US$65. xiii + 251pp.. On the other hand. analytical distinctions.REVIEWS 173 project. past . This is most evident in an extended discussion of 'public opinion'. especially that of the 'state'. 1996. The four main chapters are concerned with peasants. his conceptual framework is both overblown and underdeveloped. there is far too little attention paid to the crucial concepts in Liu's discussion. and especially during recent years. workers. but usually they merely put into different language points which could easily be made in a much more straightforward and clearer fashion. The structure of modern Western academia keeps most scholars focused on narrow specialties and keeps them from grappling with such big ideas.. He attempts to go beyond generalized statements concerning state-society relationships by mobilizing a broad comparative social science literature. The focus of this work is best indicated by the subtitle. but often the reader is merely exposed to the confusion and mystification of social science jargon. The author's Western philosophical apparatus. There are occasional references to such concepts throughout the work. L. its self-perception. US$19. A world-historical event like the Chinese revolution needs bold thinkers with big ideas to take its measure. but it does not easily grapple with those parts that were adaptations to Chinese cultural traditions.
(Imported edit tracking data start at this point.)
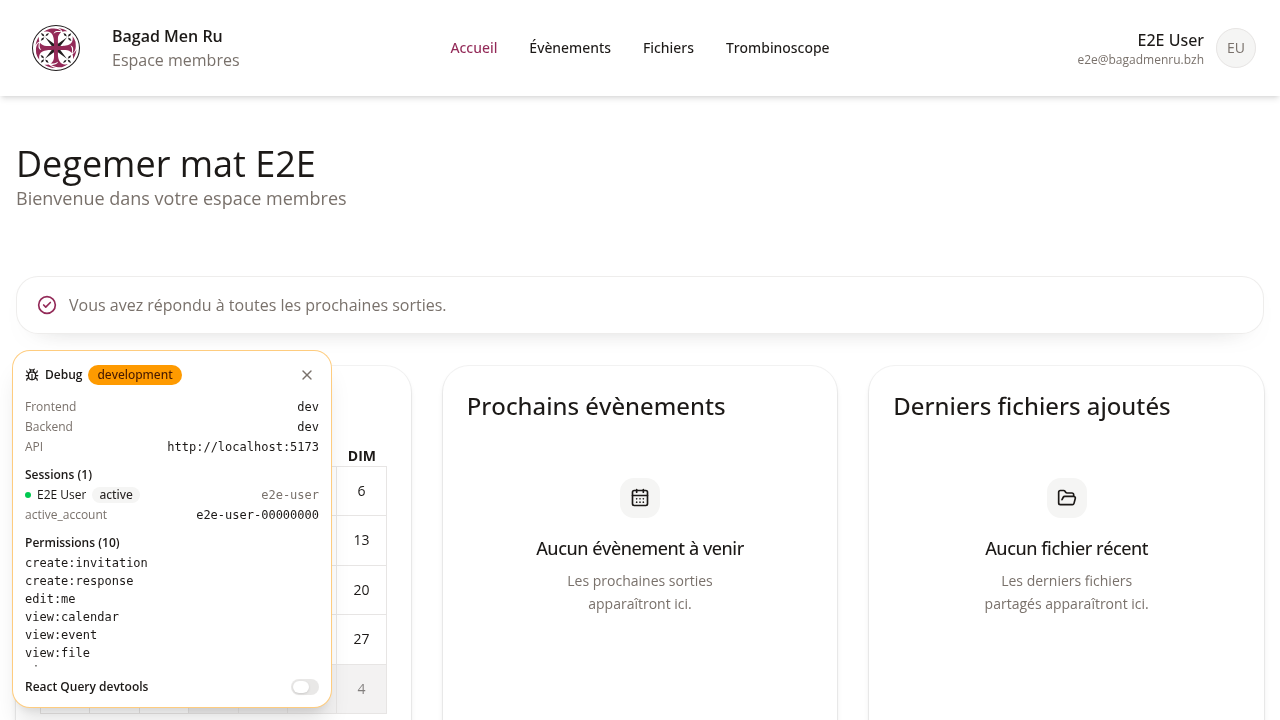
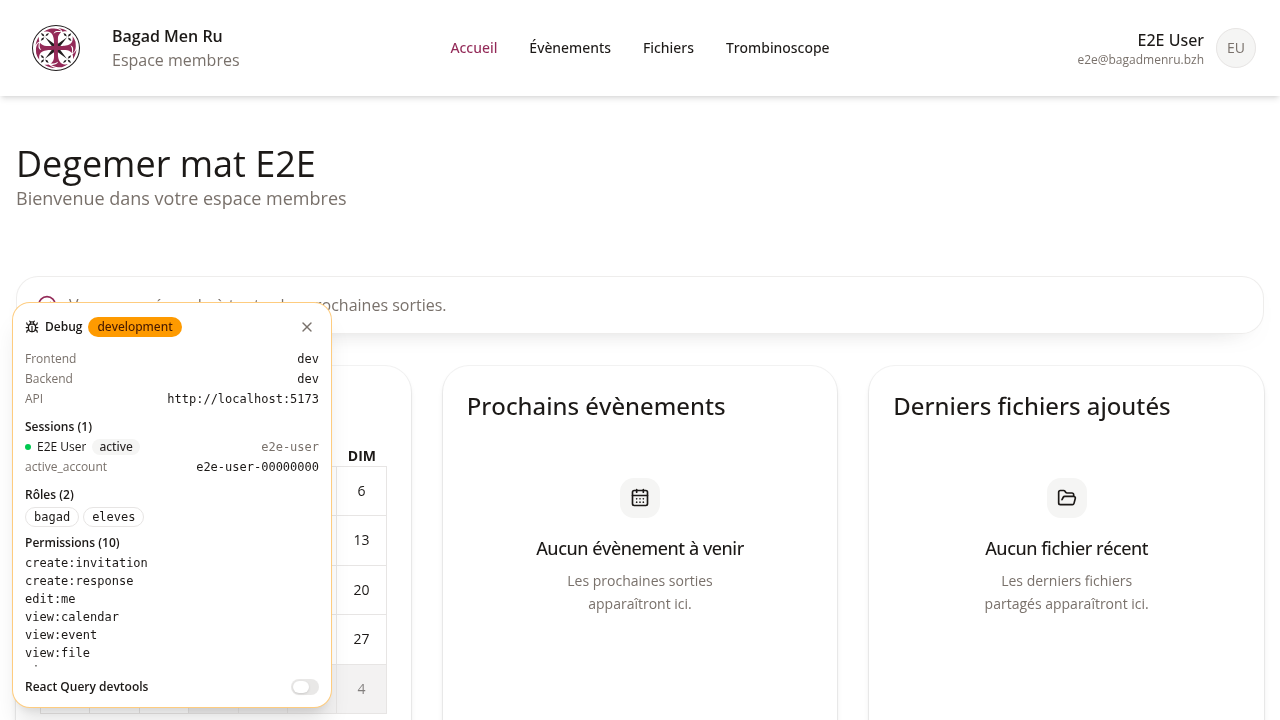
Show the account's roles in the debug bar panel
Roles (from /profiles/me/roles, derived from group membership) render as badges above the permissions list. Same auth gating as permissions.

Changed region(s): [[0.0, 0.3972, 0.25, 0.7333]]

diff --git a/frontend/app/src/components/debug-bar.tsx b/frontend/app/src/components/debug-bar.tsx
@@ -83,12 +83,18 @@ function SessionsSection({ sessions }: { sessions: SessionInfo[] | undefined }) 
 }
 
 /**
- * Current account's permissions. Rendered only when an active session exists:
- * the endpoint requires auth, and fetching it as a guest would surface the
- * app-wide 401 error toast.
+ * Current account's roles and permissions. Rendered only when an active
+ * session exists: both endpoints require auth, and fetching them as a guest
+ * would surface the app-wide 401 error toast.
  */
 function PermissionsSection() {
   const { usersApi } = useApiClient();
+
+  const { data: roles } = useQuery({
+    queryKey: ['profiles', 'me', 'roles'],
+    queryFn: async () => await usersApi.getMyRolesApiV1ProfilesMeRolesGet(),
+    retry: false,
+  });
 
   const { data: permissions } = useQuery({
     queryKey: ['profiles', 'me', 'permissions'],
@@ -99,6 +105,20 @@ function PermissionsSection() {
   return (
     <div>
       <p className="mb-1 font-semibold">
+        Rôles (
+        {roles?.length ?? 0}
+        )
+      </p>
+      {roles !== undefined && roles.length > 0
+        ? (
+          <div className="flex flex-wrap gap-1" data-testid="debug-bar-roles">
+            {roles.filter((role) => role !== null).map((role) => (
+              <Badge key={role} variant="outline" className="font-mono">{role}</Badge>
+            ))}
+          </div>
+        )
+        : <p className="text-muted-foreground">Aucun rôle</p>}
+      <p className="mt-2 mb-1 font-semibold">
         Permissions (
         {permissions?.length ?? 0}
         )

diff --git a/frontend/app/src/components/debug-bar.test.tsx b/frontend/app/src/components/debug-bar.test.tsx
@@ -24,7 +24,10 @@ vi.mock('../config/client', () => ({
         },
       ]),
     },
-    usersApi: { getMyPermissionsApiV1ProfilesMePermissionsGet: async () => await Promise.resolve(['read:events']) },
+    usersApi: {
+    getMyPermissionsApiV1ProfilesMePermissionsGet: async () => await Promise.resolve(['read:events']),
+    getMyRolesApiV1ProfilesMeRolesGet: async () => await Promise.resolve(['member']),
+  },
   }),
 }));
 
@@ -76,7 +79,8 @@ describe('DebugBar panel', () => {
     expect(await screen.findByText(/Jean\s+Test/)).toBeTruthy();
     expect(screen.getByText(/Anna\s+Autre/)).toBeTruthy();
     expect(screen.getByText('active')).toBeTruthy();
-    // Permissions fetched because an active session exists.
+    // Roles and permissions fetched because an active session exists.
+    expect(await screen.findByText('member')).toBeTruthy();
     expect(await screen.findByText('read:events')).toBeTruthy();
   });
 

diff --git a/frontend/app/src/stories/DebugBar.stories.tsx b/frontend/app/src/stories/DebugBar.stories.tsx
@@ -20,6 +20,7 @@ function SeedApiCache({ children }: PropsWithChildren) {
   // useState initializer: runs exactly once per mount, before children render.
   useState(() => {
     queryClient.setQueryData(['version'], { version: '1.2.3-storybook' });
+    queryClient.setQueryData(['profiles', 'me', 'roles'], ['member', 'admin']);
     queryClient.setQueryData(['auth', 'sessions'], [
       {
         id: 'abcdef1234567890', firstName: 'Jean', lastName: 'Test', active: true,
Liu. We should be grateful to Jiwei Ci for directing us to the ultimate questions and grand themes which a great revolution properly challenges us to consider. Liu emphasizes symbiosis' the social groups' antagonism and resistance to the state during the throughout whole Communist period. if revised to 'state versus society'. draws out the logic of those parts of Maoism that were imported from the West. San Diego University Mass Politics in the People's Republic: State & Society in Contemporary China. definitions. for example. His approach is undermined by drawbacks in Liu's analysis. Westview Press. For a start. students and ethnic separatism. With the partial exception of the 'adversarial between the state and industrial workers. It is not at all clear how any of this assists in Liu's later analysis. charts and classification schemes with reference to a wide range of literature.95 (paperback). Richard Madsen of California. by Alan P. There is no lack of conceptual apparatus in the introductory chapter.00 (hardcover). and by distinguishing among different parts of Chinese society. raising a bewildering series of concepts. The introduction concentrates on 'three aspects of the Chinese state . Boulder. by reviewing developments over the Communist period.